There is a subtle narrative artistry in placing the second creation account in sequence with the first, even if an easy chronological reading is not possible. As the rabbis recognized, the variations suggest a different vantage point: the second creation account speaks from a more human perspective, rather than the cosmic “God’s eye-view” of Gen 1, and provides different views of the relationships of humans, earth, and deity that are a part of human experience.

Is the woman created to be second to the man?

While humanity is created simultaneously in the first creation account, “male and female” (Gen 1:27), the woman is created second in the second creation account. But both the content and the significance of this order in creation is still hotly contested.

Second or Secondary? That the woman is formed second does not, on its own, signify that she is secondary; after all, in the first creation story, humanity was created last in God’s creative acts and its late creation marked it as special, the penultimate event before the Sabbath. In the context of the second creation account, the woman is an answer to a problem: God muses, “It is not good that the man should be alone” (Gen 2:18), and then creates animals; but when those vast and varied animals still do not answer the need for “a helper as [the man’s] partner” (Gen 2:20), God creates the woman. Her arrival, far from being a lesser event, leads the man to exult, “This at last is bone of my bones and flesh of my flesh!” (Gen 2:23)

Woman from Man? Related to this is a more complex ambiguity about the gender of the first being, who is referred to by the Hebrew generic noun for “humankind,” ‘adam, a noun that refers to all people—as opposed to the gender specific noun for “man,” ‘ish, that we see later. But it has also suggested, to early rabbinic and modern interpreters alike, that the first being was sexually undifferentiated, androgynous, or male and female; only later when the woman was created—disambiguated from the first being, really—was there a distinctly male being; this is noted in the man’s first words: “… this one shall be called Woman [‘ishah], for out of Man [‘ish] this one was taken” (Gen 2:23).

Partners? There is another route into understanding the relationship between the first created beings: the first being is described as not having “a helper as a partner” (‘ezer kenegdo) (Gen 2:18). The creation of the woman is the creation of the man’s counterpart; they are complements of one another, even if later religious, legal, and social structures did not accord them equal status.

The second creation account has had a lasting hold on the theological imagination of early and modern interpreters in their view not only of creation, but of gender, sex, and human relations.
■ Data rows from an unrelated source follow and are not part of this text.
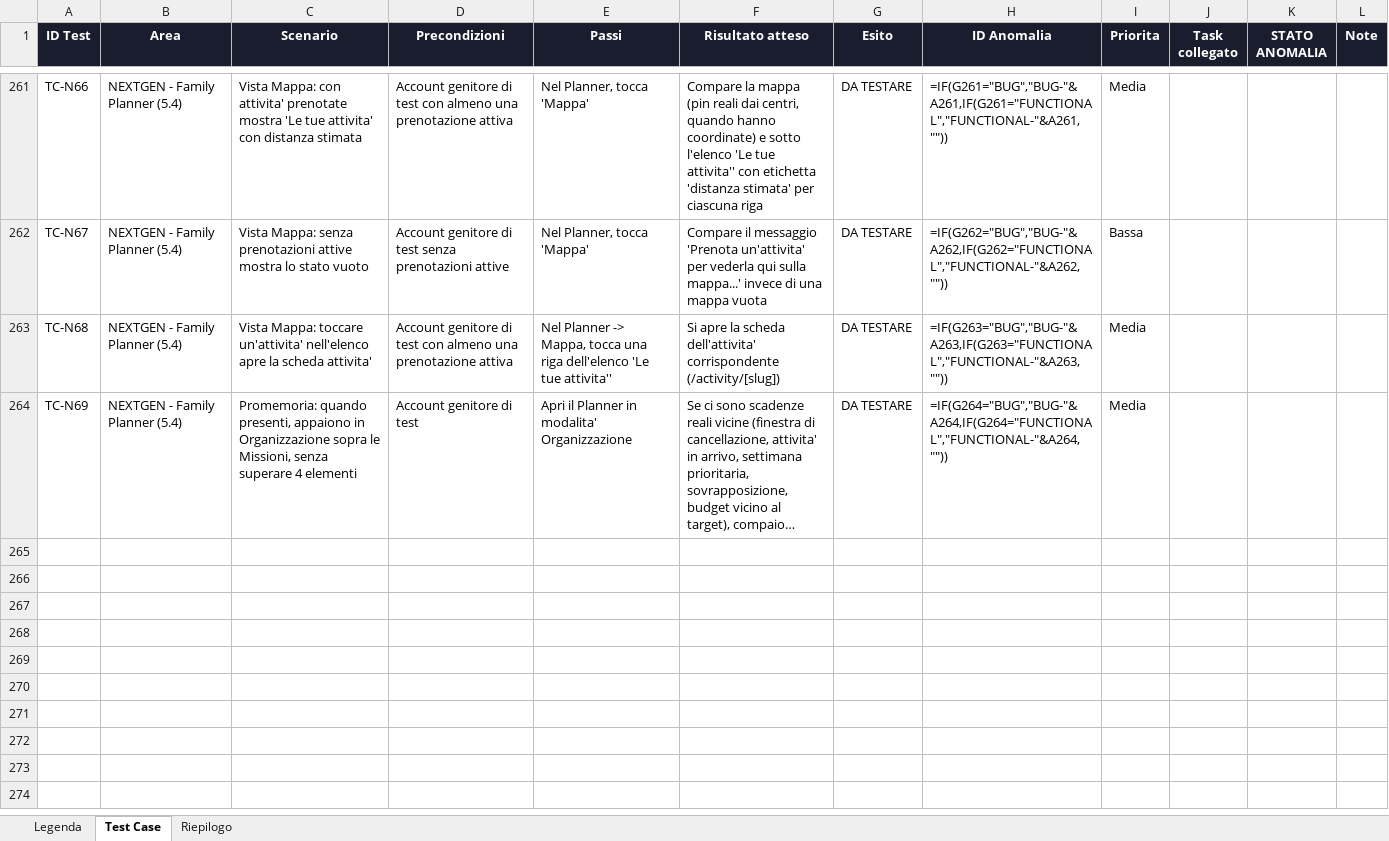
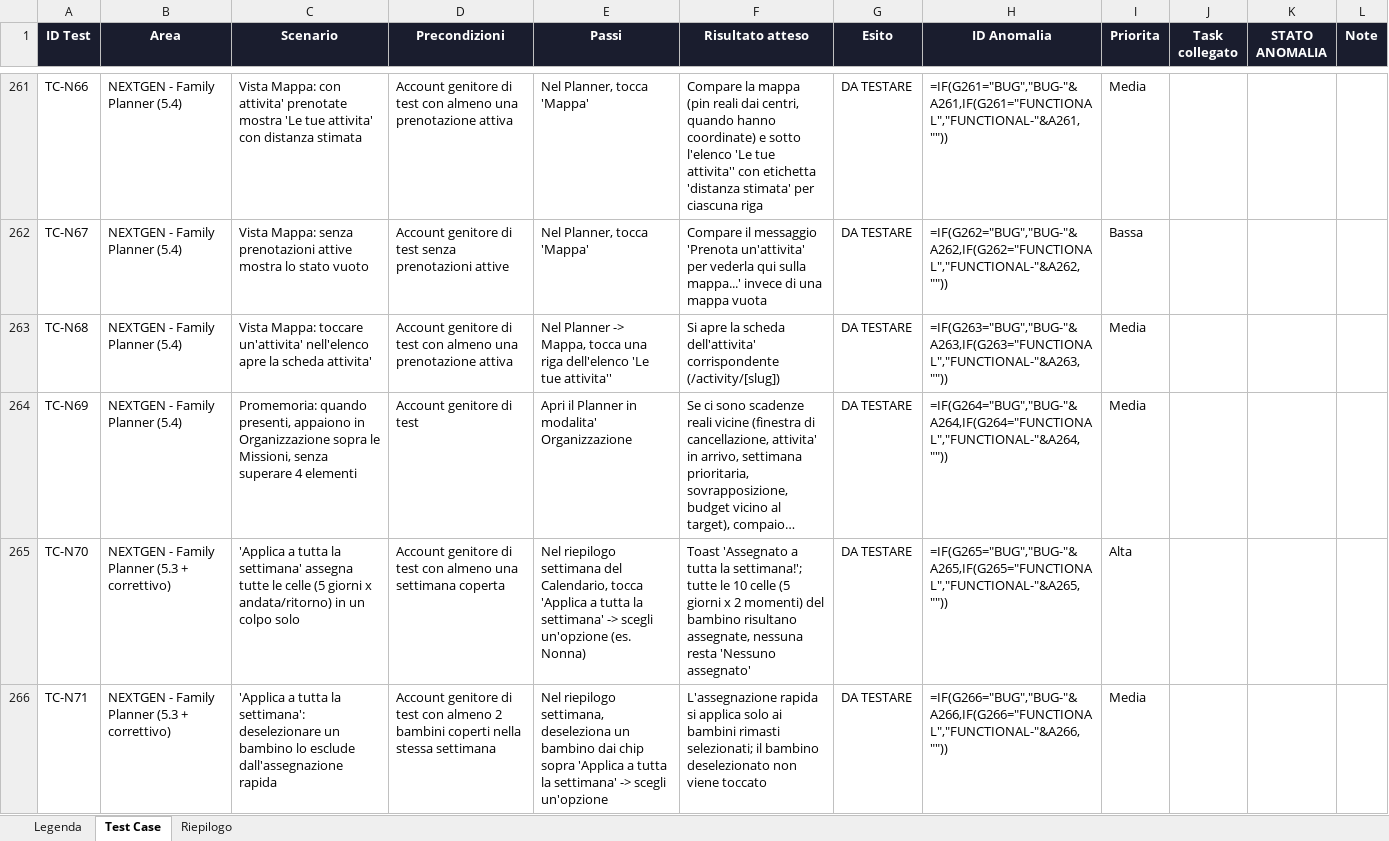
Before and after one commit to faberx83/buddykids-app, an Excel workbook: BuddyKids_Test_Case.xlsx, sheet Test Case, drawn as a sheet; only a part is shown, gaps mark what is left out; long unchanged cells end in …; values as stored, in another font and other column widths than the file's, no borders; formulas without a stored value are shown as written; conditional formats not drawn; the diff names each change by its address in the sheet, - before the commit and + after, or states it on an @@ line.

Commit message:
Chi fa cosa: applicazione rapida a tutta la settimana (+ opzionale su piu' figli)
Feedback di Fabrizio: 'bisogna aggiungere qualcosa che permetta di
applicare rapidamente l'assegnazione su tutta la settimana ed
eventualmente applicarla anche ai due figli - non e' detto che siano da
gestire diversamente o insieme'.

- Nuova server action setWeekBulkResponsibilityAction: un solo upsert
  multiplo (array di righe bambino x giorno x momento) invece di 10-20
  chiamate sequenziali.
- PlannerCalendarView.tsx: pannello 'Applica a tutta la settimana' nel
  riepilogo settimana, con chip per includere/escludere ciascun bambino
  (default: tutti inclusi, il caso piu' comune) e gli stessi pulsanti
  Io/Partner/Nonno/Nonna/Tata/Altro gia' usati per la singola cella.
- Test Playwright TC-N70/TC-N71 + xlsx aggiornato (righe 265-266).

tsc --noEmit ed eslint puliti.

```diff
--- a/BuddyKids_Test_Case.xlsx (sheet Test Case)
+++ b/BuddyKids_Test_Case.xlsx (sheet Test Case)
+row 265: TC-N70 | NEXTGEN - Family Planner (5.3 + correttivo) | 'Applica a tutta la settimana' assegna tutte le celle (5 giorni x andata/ritorno) in un colpo solo | Account genitore di test con almeno una settimana coperta | Nel riepilogo settimana del Calendario, tocca 'Applica a tutta la settimana' -> scegli un'opzione (es. Nonna) | Toast 'Assegnato a tutta la settimana!'; tutte le 10 celle (5 giorni x 2 momenti) del bambino risultano assegnate, nessuna resta 'Nessuno assegnato' | DA TESTARE | =IF(G265="BUG","BUG-"&A265,IF(G265="FUNCTIONAL","FUNCTIONAL-"&A265,"")) | Alta
+row 266: TC-N71 | NEXTGEN - Family Planner (5.3 + correttivo) | 'Applica a tutta la settimana': deselezionare un bambino lo esclude dall'assegnazione rapida | Account genitore di test con almeno 2 bambini coperti nella stessa settimana | Nel riepilogo settimana, deseleziona un bambino dai chip sopra 'Applica a tutta la settimana' -> scegli un'opzione | L'assegnazione rapida si applica solo ai bambini rimasti selezionati; il bambino deselezionato non viene toccato | DA TESTARE | =IF(G266="BUG","BUG-"&A266,IF(G266="FUNCTIONAL","FUNCTIONAL-"&A266,"")) | Media
```
Also changed, not shown: 3 other files.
All of which makes the interpretation of these key points particularly meaningful not only to Jews and Christian but also in wider culture.

  • Martien A. Halvorson-Taylor

    Martien A. Halvorson-Taylor is an associate professor and an award-winning teacher at the University of Virginia. She is the author of Enduring Exile: The Metaphorization of Exile in the Hebrew Bible (Brill, 2011) and is currently working on a book on the Song of Songs.